“I’ve done my research with the Reds and know that they’re good at developing pitchers, they take guys in and are very analytical and very observant in the way that they take guys in and kind of develop them,” said Roa. “It’s very exciting to come into an organization that does such a great job developing pitchers and has such great information on developing pitchers.”
“The pandemic, you have to look at the good and the bad things about it. The good thing about it is we got a lot of time to develop. Spent a lot of time in the weight room, throwing, working on mechanics and things like that,” said Roa. “In that aspect if you’re trying to take a positive out of the pandemic, having all of that extra time to develop, be in the weight room and things like that was something that was beneficial to me. I was able to slow things down and really focus on my body and transitioning into this professional career.”
“I’d describe myself as a combination pitcher of command and stuff. Early in my college career I was more of a command pitcher where I had to really learn to command my different pitches, throw my fastball in-out-up-down in the zone,” Roa said about how he pitched in college. “Later in my college career the stuff came along, I got a little bit stronger and started throwing a little harder and so it’s just a combination of being able to have really good stuff and being able to command it.”
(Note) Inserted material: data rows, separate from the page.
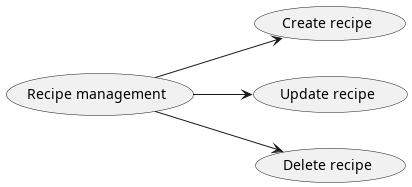
Earlier version of the PlantUML export doc/reports/usecaseAnalysis/img/recipeManagement.png (iusildra/WineCellar). Source of this version:
```plantuml
@startuml recipeManagement
left to right direction
(Recipe management) as management
(Create recipe) as createR
(Update recipe) as updateR
(Delete recipe) as deleteR

management --> createR
management --> updateR
management --> deleteR
@enduml
```
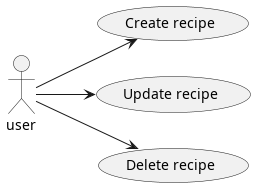
Later version of the same file.

Diff of the diagram source:
```diff
@@ -1,11 +1,10 @@
 @startuml recipeManagement
 left to right direction
-(Recipe management) as management
 (Create recipe) as createR
 (Update recipe) as updateR
 (Delete recipe) as deleteR
 
-management --> createR
-management --> updateR
-management --> deleteR
+user --> createR
+user --> updateR
+user --> deleteR
 @enduml
```
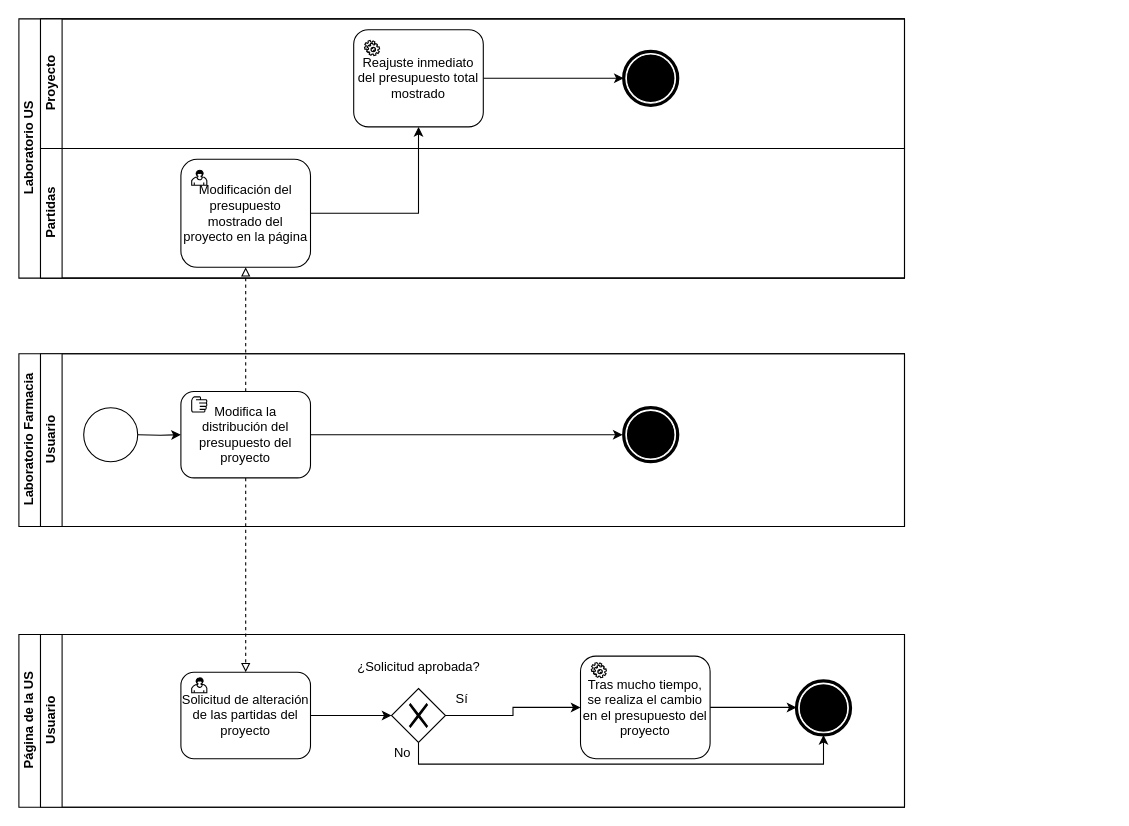
Before: 4 Necesidades de negocio/4.2 Modelos de procesos de negocio a implantar/ModificarPartidaBPMN-Implantar.drawio in Franbr31/IR-project, a draw.io diagram. Source tidied: cells renumbered, new cells numbered last; positions are measured from the earlier drawing's top-left corner, leaving out a move shared by most shapes. Both pictures are drawn from the tidied source at 108%, with x=0, y=0 at pixel (18, 18).
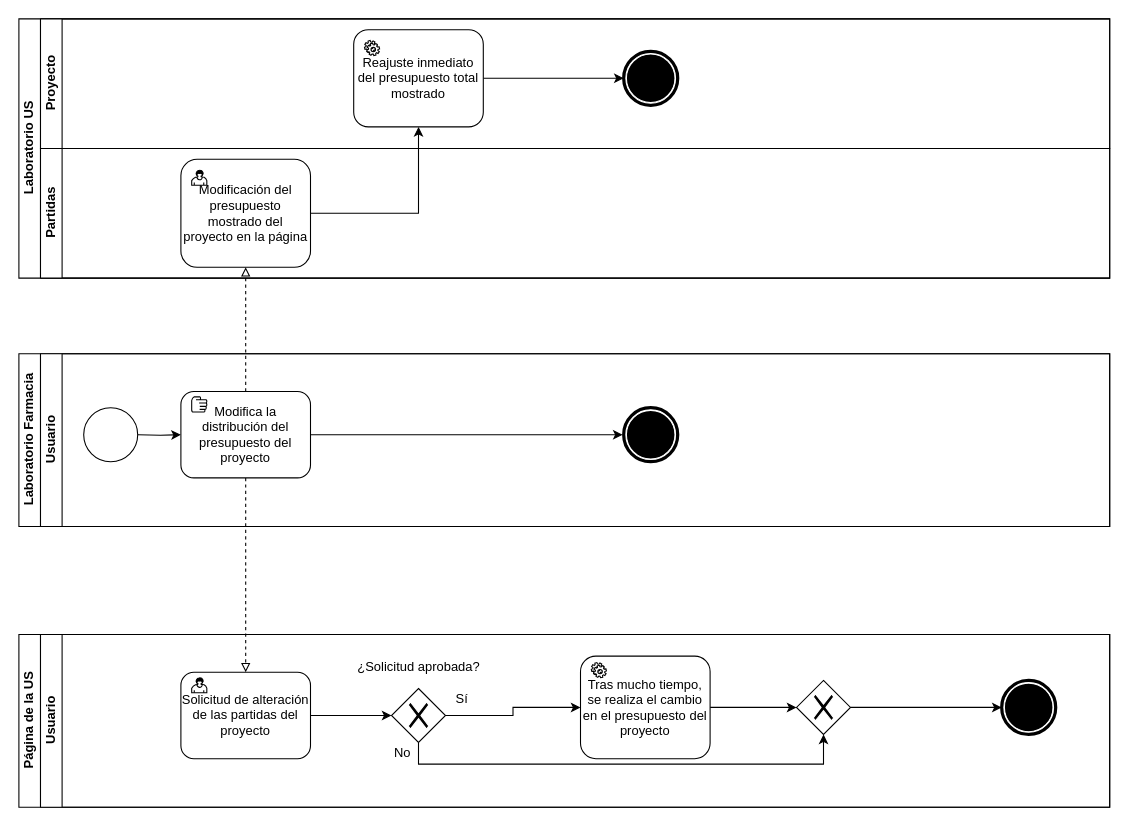
The same diagram, later.

Unchanged cells that the change refers to:
```xml
<mxCell id="35" style="shape=mxgraph.bpmn.shape;html=1;verticalLabelPosition=bottom;labelBackgroundColor=#ffffff;verticalAlign=top;align=center;perimeter=rhombusPerimeter;background=gateway;outlineConnect=0;outline=none;symbol=exclusiveGw;" parent="26" vertex="1">
  <mxGeometry x="325" y="50" width="50" height="50" as="geometry" />
</mxCell>
```

Diff of the diagram source:
```diff
@@
     <mxCell id="2" value="Laboratorio US" style="swimlane;html=1;horizontal=0;startSize=20;" parent="1" vertex="1">
-      <mxGeometry width="820" height="240" as="geometry" />
+      <mxGeometry width="1010" height="240" as="geometry" />
     </mxCell>
     <mxCell id="3" value="Proyecto" style="swimlane;html=1;startSize=20;horizontal=0;" parent="2" vertex="1">
-      <mxGeometry x="20" width="800" height="120" as="geometry" />
+      <mxGeometry x="20" width="990" height="120" as="geometry" />
     </mxCell>
@@
     <mxCell id="8" value="Partidas" style="swimlane;html=1;startSize=20;horizontal=0;" parent="2" vertex="1">
-      <mxGeometry x="20" y="120" width="800" height="120" as="geometry" />
+      <mxGeometry x="20" y="120" width="990" height="120" as="geometry" />
     </mxCell>
@@
     <mxCell id="12" value="Laboratorio Farmacia" style="swimlane;html=1;horizontal=0;startSize=20;" parent="1" vertex="1">
-      <mxGeometry y="310" width="820" height="160" as="geometry" />
+      <mxGeometry y="310" width="1010" height="160" as="geometry" />
     </mxCell>
@@
     <mxCell id="15" value="Usuario" style="swimlane;html=1;startSize=20;horizontal=0;" parent="12" vertex="1">
-      <mxGeometry x="20" width="800" height="160" as="geometry" />
+      <mxGeometry x="20" width="990" height="160" as="geometry" />
     </mxCell>
@@
     <mxCell id="23" value="Página de la US" style="swimlane;html=1;horizontal=0;startSize=20;" parent="1" vertex="1">
-      <mxGeometry y="570" width="820" height="160" as="geometry" />
+      <mxGeometry y="570" width="1010" height="160" as="geometry" />
     </mxCell>
@@
     <mxCell id="26" value="Usuario" style="swimlane;html=1;startSize=20;horizontal=0;" parent="23" vertex="1">
-      <mxGeometry x="20" width="800" height="160" as="geometry" />
+      <mxGeometry x="20" width="990" height="160" as="geometry" />
     </mxCell>
@@
-    <mxCell id="34" style="edgeStyle=orthogonalEdgeStyle;rounded=0;jettySize=auto;html=1;exitX=0.5;exitY=1;exitDx=0;exitDy=0;entryX=0.5;entryY=1;entryDx=0;entryDy=0;endArrow=classic;endFill=1;" parent="26" edge="1" source="35" target="39">
+    <mxCell id="34" style="edgeStyle=orthogonalEdgeStyle;rounded=0;jettySize=auto;html=1;exitX=0.5;exitY=1;exitDx=0;exitDy=0;entryX=0.5;entryY=1;entryDx=0;entryDy=0;endArrow=classic;endFill=1;" parent="26" edge="1" source="35" target="42">
       <mxGeometry relative="1" as="geometry" />
     </mxCell>
@@
     <mxCell id="39" style="shape=mxgraph.bpmn.shape;html=1;verticalLabelPosition=bottom;labelBackgroundColor=#ffffff;verticalAlign=top;align=center;perimeter=ellipsePerimeter;outlineConnect=0;outline=end;symbol=terminate;" parent="26" vertex="1">
-      <mxGeometry x="700" y="43" width="50" height="50" as="geometry" />
+      <mxGeometry x="890" y="42.5" width="50" height="50" as="geometry" />
     </mxCell>
+    <mxCell id="41" style="edgeStyle=orthogonalEdgeStyle;rounded=0;jettySize=auto;html=1;exitX=1;exitY=0.5;exitDx=0;exitDy=0;" parent="26" edge="1" source="42" target="39">
+      <mxGeometry relative="1" as="geometry" />
+    </mxCell>
+    <mxCell id="42" style="shape=mxgraph.bpmn.shape;html=1;verticalLabelPosition=bottom;labelBackgroundColor=#ffffff;verticalAlign=top;align=center;perimeter=rhombusPerimeter;background=gateway;outlineConnect=0;outline=none;symbol=exclusiveGw;" parent="26" vertex="1">
+      <mxGeometry x="700" y="42.5" width="50" height="50" as="geometry" />
+    </mxCell>
```
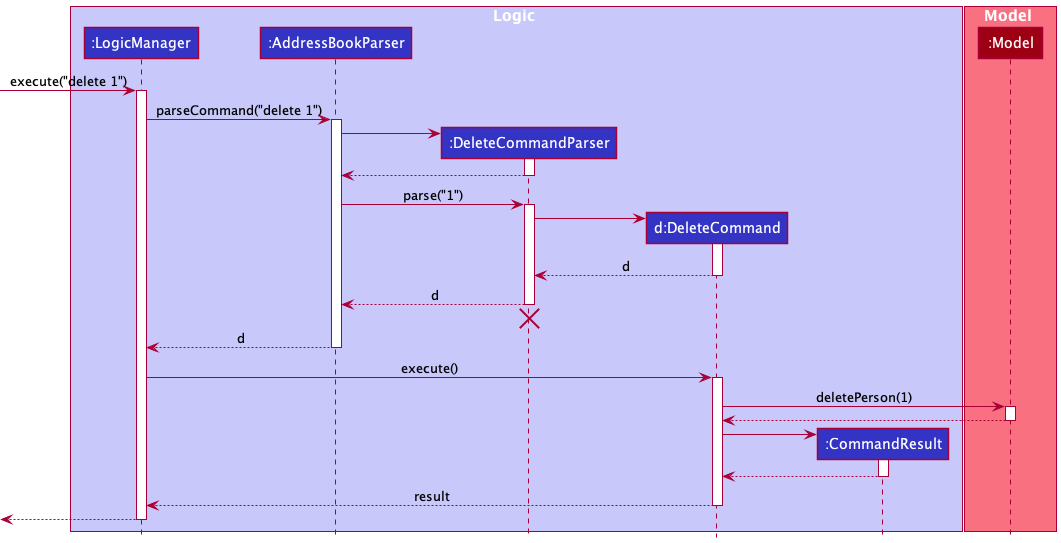
Above: docs/diagrams/DeleteSequenceDiagram.png in nus-cs2103-AY2021S2/tp (PlantUML), before the change.
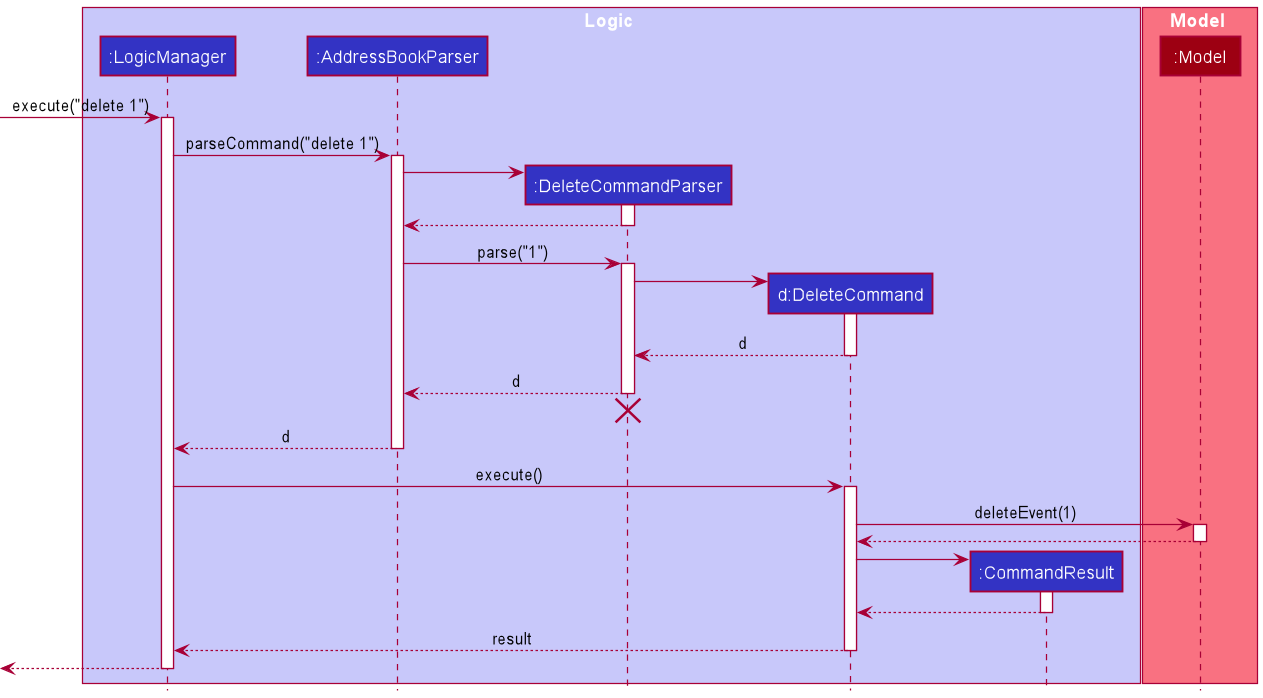
The same file after the commit.

The edit, as a diff of the source:
```diff
@@ -47,7 +47,7 @@
 LogicManager -> DeleteCommand : execute()
 activate DeleteCommand
 
-DeleteCommand -> Model : deletePerson(1)
+DeleteCommand -> Model : deleteEvent(1)
 activate Model
 
 Model --> DeleteCommand
```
“Early in college I kind of learned that there’s a quote ‘Don’t expect results for the work you didn’t put in’ and so that was something that early on just kind of stuck with me. If you want to be successful at something you really have to put the work in and there’s no shortcuts in life and there’s no excuses you can make if you want to be successful at something. Nothing more than being blessed with extremely great coaches that have cultivated the product I am today with a lot of hard work, sweat and blood.”